[Task data Boundary: Start]

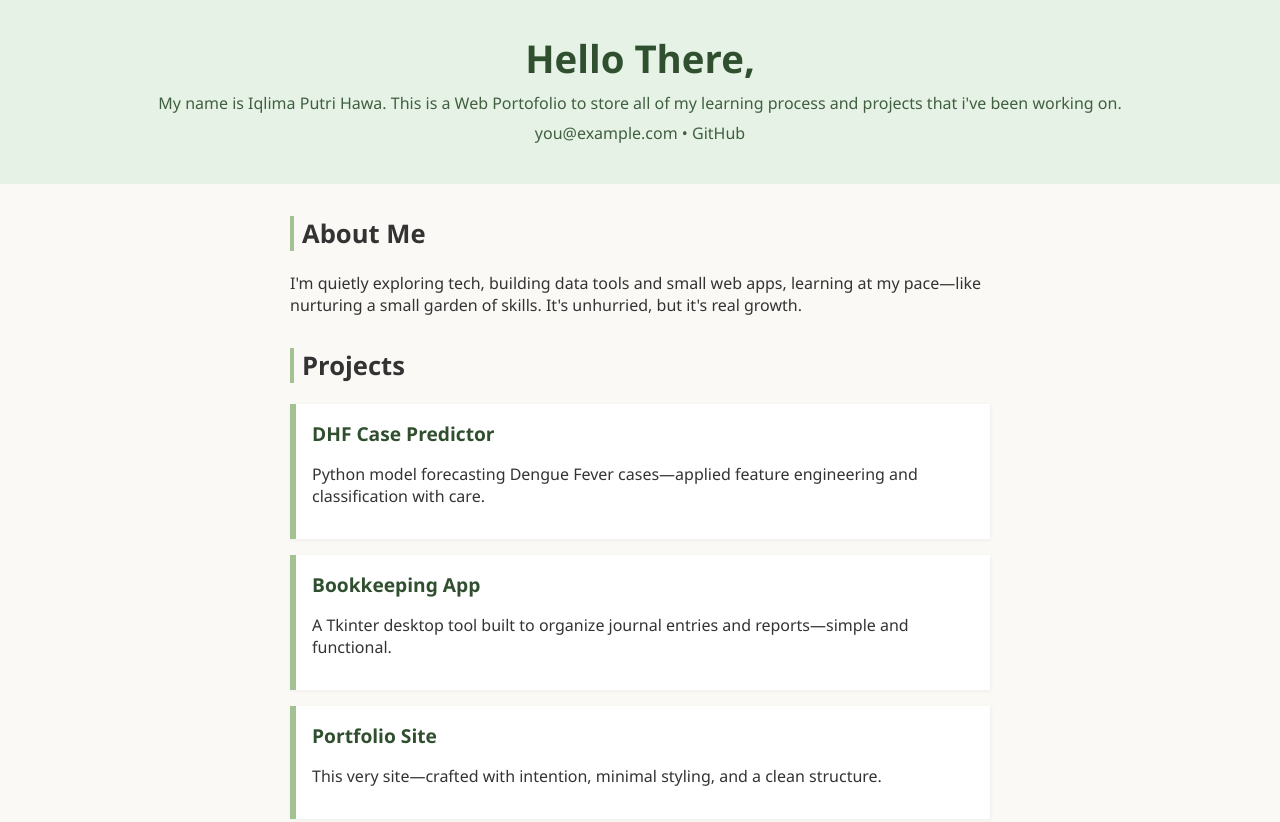
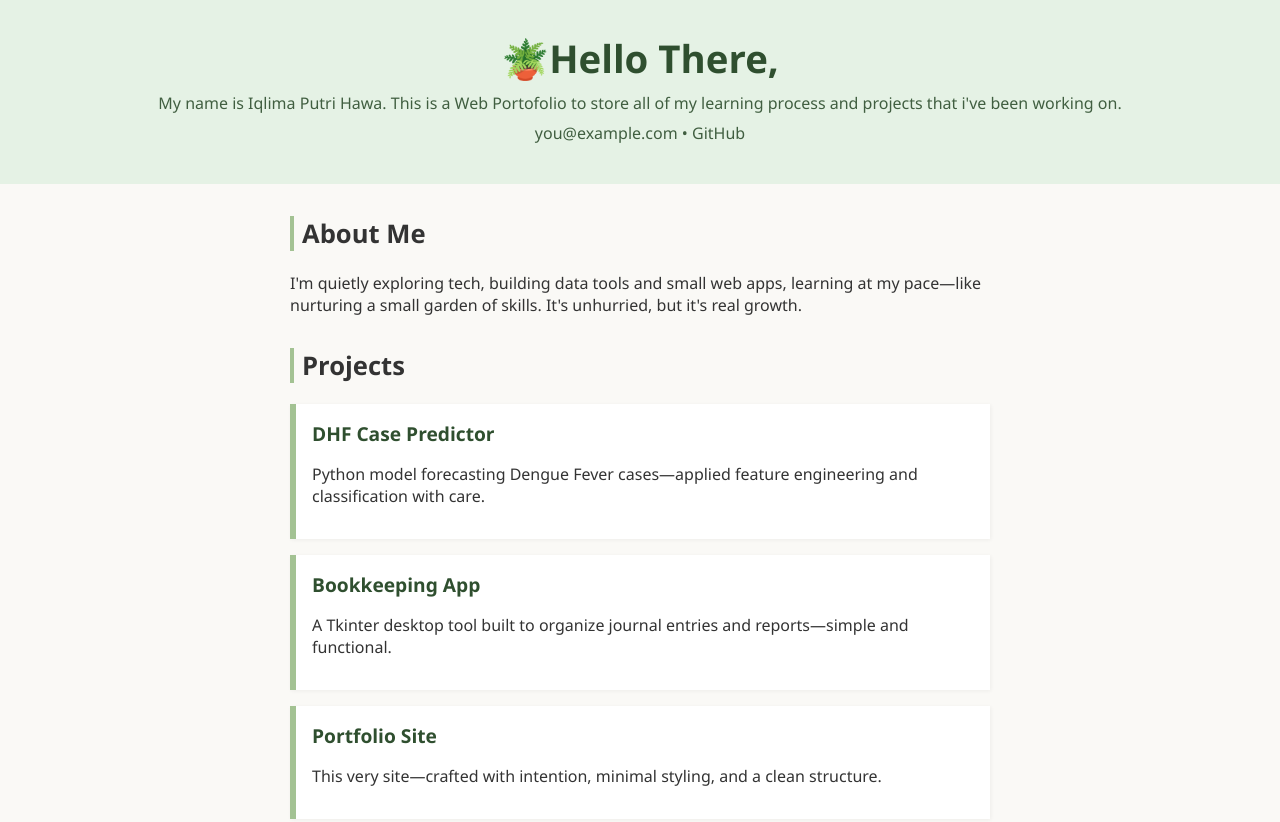
Before and after one commit to iqlimaputrih/iqlimaputrih.github.io, a plain HTML site: page index.html in a window 1280 px wide. Shown: the top 822 px of the page. Drawn offline with Linux system fonts and the light colour scheme.

Commit message:
Update index.html

```diff
--- a/index.html
+++ b/index.html
@@ -70,7 +70,7 @@
 <body>
 
   <header>
-    <h1>Hello There, </h1>
+    <h1>🪴Hello There, </h1>
     <p>My name is Iqlima Putri Hawa. This is a Web Portofolio to store all of my learning process and projects that i've been working on.</p>
     <p><a href="mailto:you@example.com">you@example.com</a> • <a href="https://github.com/yourusername" target="_blank">GitHub</a></p>
   </header>
```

[Task data Boundary: End]

* _Your goal_: Omit the pictures; set down each record exactly.

* _Exercise solution_:
Before and after one commit to iqlimaputrih/iqlimaputrih.github.io, a plain HTML site: page index.html in a window 1280 px wide. Shown: the top 822 px of the page. Drawn offline with Linux system fonts and the light colour scheme.

Commit message:
Update index.html

```diff
--- a/index.html
+++ b/index.html
@@ -70,7 +70,7 @@
 <body>
 
   <header>
-    <h1>Hello There, </h1>
+    <h1>🪴Hello There, </h1>
     <p>My name is Iqlima Putri Hawa. This is a Web Portofolio to store all of my learning process and projects that i've been working on.</p>
     <p><a href="mailto:you@example.com">you@example.com</a> • <a href="https://github.com/yourusername" target="_blank">GitHub</a></p>
   </header>
```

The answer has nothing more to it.